Date: Feb 15, 2013 1:16 PM
Author: Michael Stemper
Subject: Re: infinity can't exist

In article <511D0025.FD5B3D49@btinternet.com>, Frederick Williams <freddywilliams@btinternet.com> writes:
>Craig Feinstein wrote:

>> Let's say I have a drawer of an infinite number of [...]
>>
>> How does modern mathematics resolve this paradox?

>
>A few years ago Zdislav V. Kovarik made a post listing a dozen or more
>meaning of the word "infinity" as used in different branches of
>mathematics. I'm hoping that he won't mind me reposting it:
>
>
>There is a long list of "infinities (with no claim to exhaustiveness):
> infinity of the one-point compactification of N,


[snip]

> infinity in the theory of convex optimization,
> etc.;
>
> each of these has a clear definition and a set of well-defined rules
> for handling it.
>
> And the winner is...
> the really, really real infinity imagined by inexperienced debaters of
> foundations of mathematics; this one has the advantage that it need
> not be defined ("it's just there, don't you see?") and the user can
> switch from one set of rules to another, without warning, and without
> worrying about consistency, for the purpose of scoring points in idle
> and uneducated (at least on one side) debates.


Bravo! Author! Author!

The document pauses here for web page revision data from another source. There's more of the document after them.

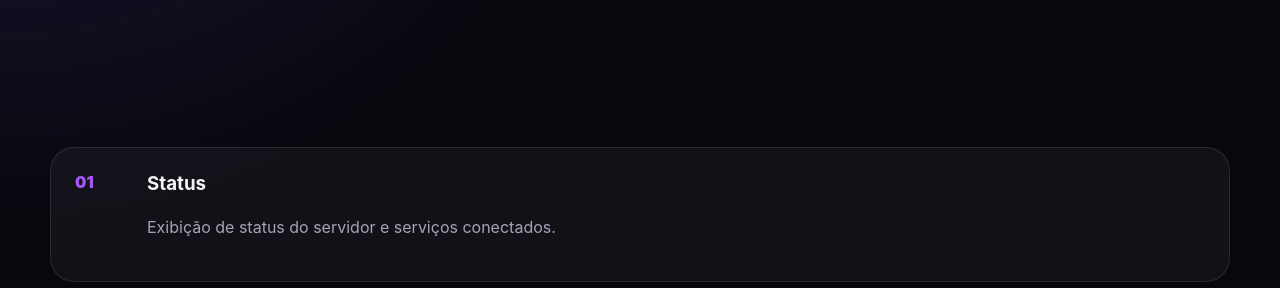
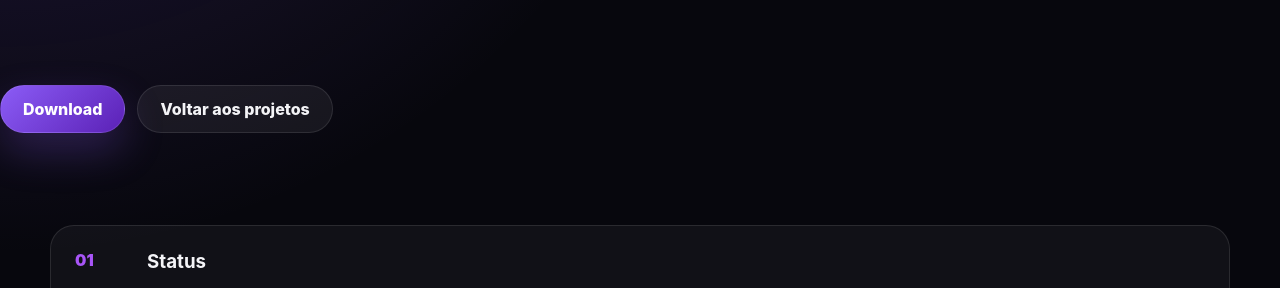
Before and after one commit to ZTRCOMPANY1/SITE-ZTR-COMPANY-STUDIO, a plain HTML site: page projetos/launcherdaztr/index.html in a window 1280 px wide. Shown: the part 468-756 px from the top of the page. Drawn offline with nearby package versions, Linux system fonts and the light colour scheme; no server answers.

Commit message:
çgljkfdgokfd

```diff
--- a/projetos/launcherdaztr/index.html
+++ b/projetos/launcherdaztr/index.html
@@ -21,6 +21,13 @@
       Ferramenta criada para centralizar acesso ao jogo, notícias, status,
       notificações, links oficiais e recursos do ecossistema ZTR.
     </p>
+  </section>
+
+
+    <div class="hero-actions">
+      <a class="btn primary" href="https://ztrcompany.site/downloads">Download</a>
+      <a class="btn ghost" href="../../projetos/">Voltar aos projetos</a>
+    </div>
   </section>
 
   <section class="section">
```
Also changed, not shown: projetos/race-low-poly/index.html (+1 -1 lines).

--
Michael F. Stemper
#include <Standard_Disclaimer>
A preposition is something that you should never end a sentence with.